17 September 2018
From The Vaults
On 22nd May 1941, Kit Tanner lost his life after rescuing 30 people from the wreckage of HMS Fiji. Here Malc King of the Gloucester Rugby Heritage archive pays tribute to a remarkable man.
Christopher Champain Tanner was born on 24th June 1908 in Cheltenham. He was a wing, who was a wonderful sight when in full flow - those who saw him perform eulogised about his runs as "one of the loveliest sights ever seen at Kingsholm". Indeed, rather than kick, which he did rather clumsily, he would throw the ball from one wing to the other with deadly accuracy. His contemporaries say he "scored many brilliant tries, and was a great favourite with the crowd" and "as an aggressive wing, his superior was not seen at Kingsholm in the 1932-33 season, and all his exhibitions had the hall mark of class".
Kit was then at his peak - he had won a first cap for England against Scotland in 1930, but then won 4 more in 1932 against Ireland, Wales, South Africa and Scotland, scoring a try in the last of these. Although he played in 2 England trials in 1933-34, he never again made the England team. He was one of 3 clergymen playing for Gloucester in the 1930s; he was curate at St Mary de Lode church, and is commemorated there.

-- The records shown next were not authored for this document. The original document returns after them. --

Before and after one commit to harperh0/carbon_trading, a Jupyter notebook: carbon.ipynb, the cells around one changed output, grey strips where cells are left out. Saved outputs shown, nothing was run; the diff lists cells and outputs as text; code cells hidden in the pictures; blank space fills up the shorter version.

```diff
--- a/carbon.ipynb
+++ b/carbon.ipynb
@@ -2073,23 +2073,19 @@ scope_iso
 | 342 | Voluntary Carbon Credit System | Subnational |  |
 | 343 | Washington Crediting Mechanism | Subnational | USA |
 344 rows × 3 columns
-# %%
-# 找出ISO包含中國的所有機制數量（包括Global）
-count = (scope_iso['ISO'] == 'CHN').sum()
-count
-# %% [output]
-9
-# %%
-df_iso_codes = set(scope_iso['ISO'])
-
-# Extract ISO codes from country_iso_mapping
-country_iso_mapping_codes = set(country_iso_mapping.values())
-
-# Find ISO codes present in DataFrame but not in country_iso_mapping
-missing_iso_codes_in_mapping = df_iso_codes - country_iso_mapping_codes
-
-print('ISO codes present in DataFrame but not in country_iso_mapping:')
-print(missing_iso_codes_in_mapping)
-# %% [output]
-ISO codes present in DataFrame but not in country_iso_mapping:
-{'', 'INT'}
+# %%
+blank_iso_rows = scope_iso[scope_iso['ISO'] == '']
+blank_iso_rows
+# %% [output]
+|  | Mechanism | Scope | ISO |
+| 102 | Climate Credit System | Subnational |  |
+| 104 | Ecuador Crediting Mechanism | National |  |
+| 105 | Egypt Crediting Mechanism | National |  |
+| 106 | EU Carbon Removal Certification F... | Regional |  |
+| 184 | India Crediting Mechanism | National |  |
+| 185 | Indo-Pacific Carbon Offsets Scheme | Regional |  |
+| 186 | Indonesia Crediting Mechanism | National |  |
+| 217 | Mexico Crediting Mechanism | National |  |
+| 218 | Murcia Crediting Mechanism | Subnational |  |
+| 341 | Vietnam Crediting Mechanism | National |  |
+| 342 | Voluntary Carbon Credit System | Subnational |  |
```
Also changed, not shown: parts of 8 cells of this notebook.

On the outbreak of WW2, Kit volunteered as a naval chaplain, and was posted to the cruiser, HMS Fiji. She joined the Mediterranean Fleet, and was tasked with preventing a German seaborne landing on Crete. The Fleet came under heavy attack from the Luftwaffe, HMS Gloucester was sunk and Fiji deployed much of her lifesaving equipment to save her crew. Fiji suffered many hits by bombs, and eventually the order to abandon ship was given. Kit supervised the removal of all 60 wounded men from the sick bay, and then jumped into the sea. After several hours in the water, trying to help his fellows, salvation arrived in the form of HMS Kandahar, and Kit was hauled aboard. However, there were still men in the sea, too exhausted to grasp the ropes lowered to them. So, Kit repeatedly dived back into the sea, and was responsible for saving the lives of close to 30 men, before he himself succumbed of exhaustion on 22nd May 1941. He was posthumously awarded the Albert Medal for saving life at sea.
This article was originally posted on the Gloucester Rugby Heritage archive and can be accessed here.

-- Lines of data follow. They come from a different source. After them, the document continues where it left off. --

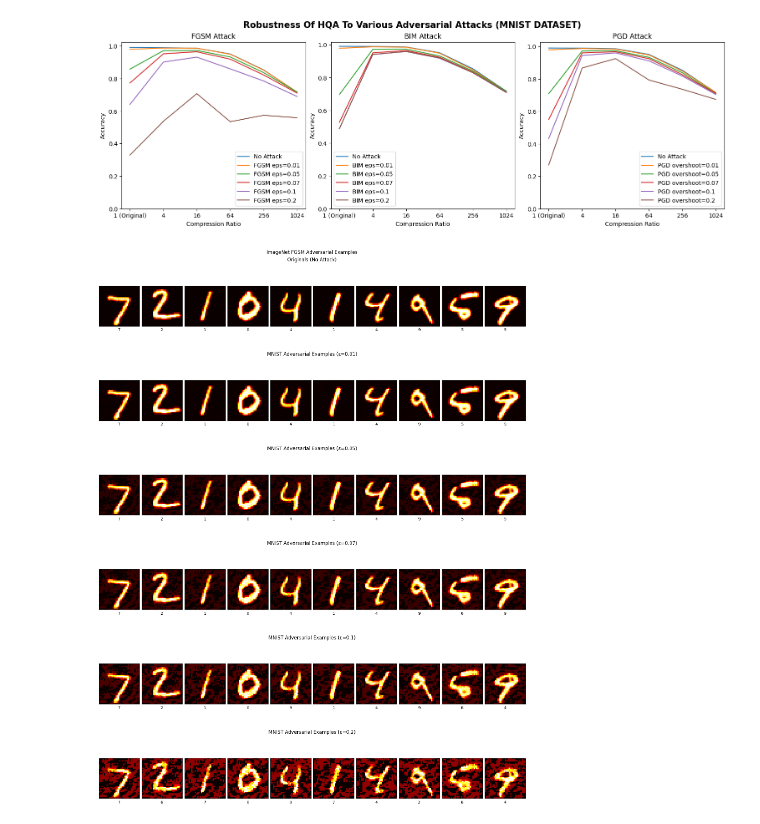
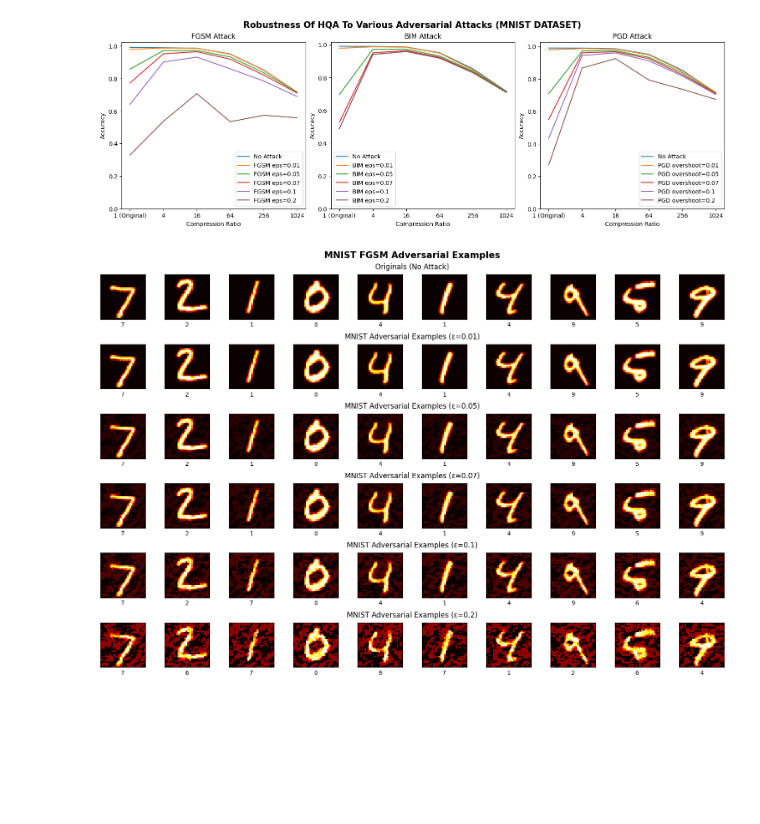
Before and after one commit to armanirodriguez/thesis-code, a Jupyter notebook: MNIST_experiments.ipynb, the cells around one changed output. Saved outputs shown, nothing was run; the diff lists cells and outputs as text; code cells hidden in the pictures; blank space fills up the shorter version.

Commit message:
figsize changed

```diff
--- a/MNIST_experiments.ipynb
+++ b/MNIST_experiments.ipynb
@@ -371,8 +371,8 @@ dataset = dl_test.dataset
 epsilons = [0.01, 0.05, 0.07, 0.1, 0.2]
 
 # create 3x1 subplots
-fig, axs = plt.subplots(nrows=len(epsilons) + 1, ncols=1, constrained_layout=True, figsize=(15,20))
-fig.suptitle('MNIST FGSM Adversarial Examples')
+fig, axs = plt.subplots(nrows=len(epsilons) + 1, ncols=1, constrained_layout=True, figsize=(15,10))
+fig.suptitle('MNIST FGSM Adversarial Examples', fontweight="bold", fontsize=15)
 
 # clear subplots
 for ax in axs:
@@ -387,31 +387,31 @@ for row, subfig in enumerate(subfigs):
     if row == 0:
         subfig.suptitle(f'Originals (No Attack)')
         y_pred = lenet_model(x.to(lenet_model.device))[:num_recons]
         y_pred = y_pred.argmax(axis=1)
         y_pred = list(map(lambda label : label.item(), y_pred))
         for ndx, x_original in enumerate(x[:num_recons]):
             axis = axs[ndx]
             original_img = toImage(x_original)
             axis.get_yaxis().set_ticks([])
             axis.get_xaxis().set_ticks([])
             axis.imshow(original_img, cmap='hot')
             axis.set_xlabel(y_pred[ndx])
     else:
         epsilon = epsilons[row - 1]
         subfig.suptitle(f'MNIST Adversarial Examples (ε={epsilon})')
         attack = torchattacks.FGSM(lenet_model, eps=epsilon)
         attacked_x = attack(x,y)
         attacked_y_pred = lenet_model(attacked_x.to(lenet_model.device))[:num_recons]
         attacked_y_pred = attacked_y_pred.argmax(axis=1)
         attacked_y_pred = list(map(lambda label : label.item(), attacked_y_pred))
         for img_ndx, x_attacked in enumerate(attacked_x[:num_recons]):
             axis = axs[img_ndx]
             attacked_img = toImage(x_attacked)
             axis.get_yaxis().set_ticks([])
             axis.get_xaxis().set_ticks([])
             axis.imshow(attacked_img, cmap='hot')
             axis.set_xlabel(attacked_y_pred[img_ndx])
 plt.savefig("resources/mnist_fgsm.png")
 plt.show()
 # %% [output]
-[figure, old version]
+[figure, new version]
```
Also changed, not shown: 1 other file.
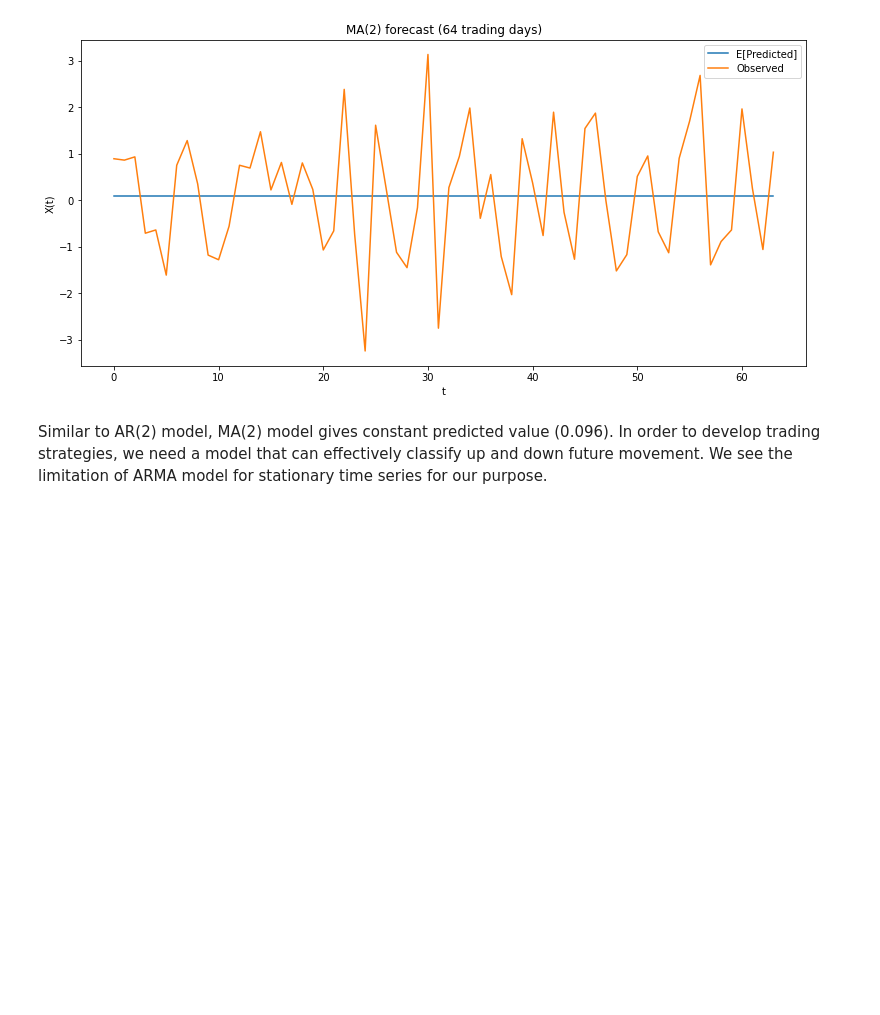
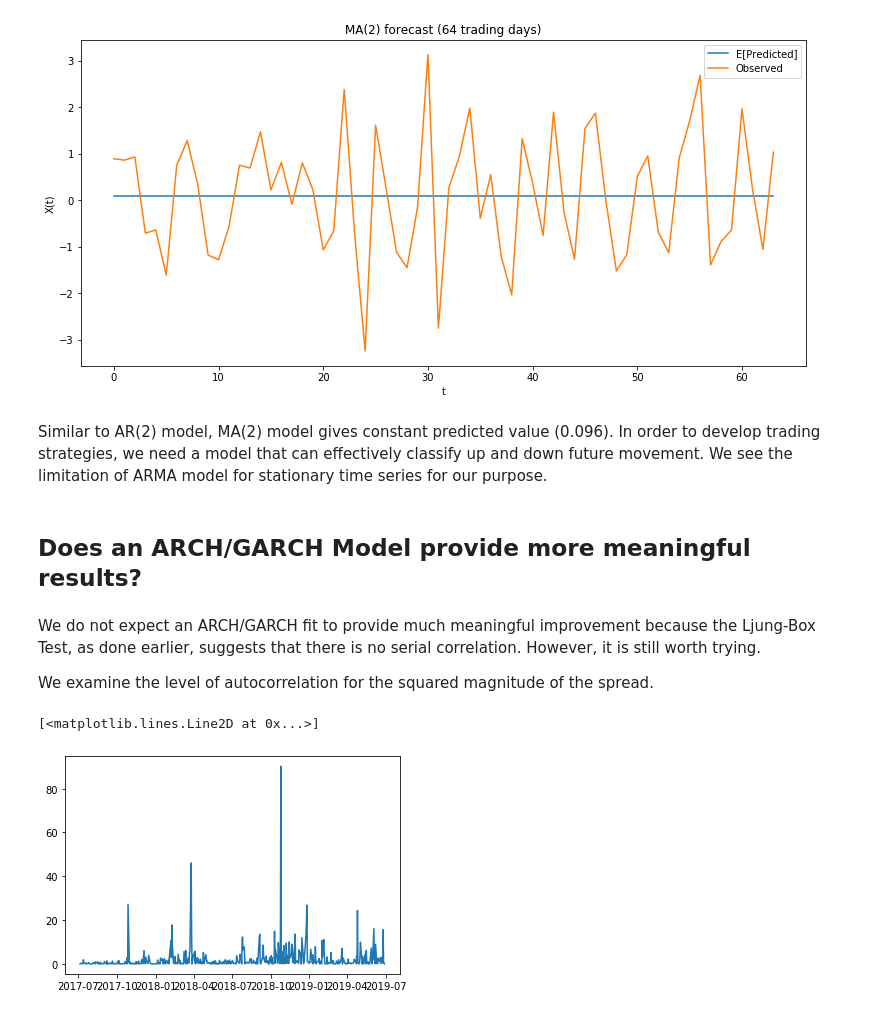
Before and after one commit to stevenkxu/TimeSeriesProject, a Jupyter notebook: 6351_Final_Project.ipynb, the cells around one changed output. Saved outputs shown, nothing was run; the diff lists cells and outputs as text; code cells hidden in the pictures; blank space fills up the shorter version.

Commit message:
ARCH attempt.

```diff
--- a/6351_Final_Project.ipynb
+++ b/6351_Final_Project.ipynb
@@ -644,3 +645,14 @@ plt.legend(['E[Predicted]', 'Observed'])
 [figure]
 # %% [markdown]
 Similar to AR(2) model, MA(2) model gives constant predicted value (0.096). In order to develop trading strategies, we need a model that can effectively classify up and down future movement. We see the limitation of ARMA model for stationary time series for our purpose.
+# %% [markdown]
+## Does an ARCH/GARCH Model provide more meaningful results?
+# %% [markdown]
+We do not expect an ARCH/GARCH fit to provide much meaningful improvement because the Ljung-Box Test, as done earlier, suggests that there is no serial correlation. However, it is still worth trying.
+
+We examine the level of autocorrelation for the squared magnitude of the spread.
+# %%
+plt.plot(pf**2)
+# %% [output]
+[<matplotlib.lines.Line2D at 0x...>]
+[figure, added]
```
Also changed, not shown: parts of 16 cells of this notebook.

About the Author - Malc King is Chairman of the Gloucester Rugby Heritage CIO, a charitable organisation run by volunteers and supported by Gloucester Rugby and Gloucestershire Archives. Malc's book 'Kingsholm, Castle Grim, Home of Gloucester Rugby' is available here.
11 November 2016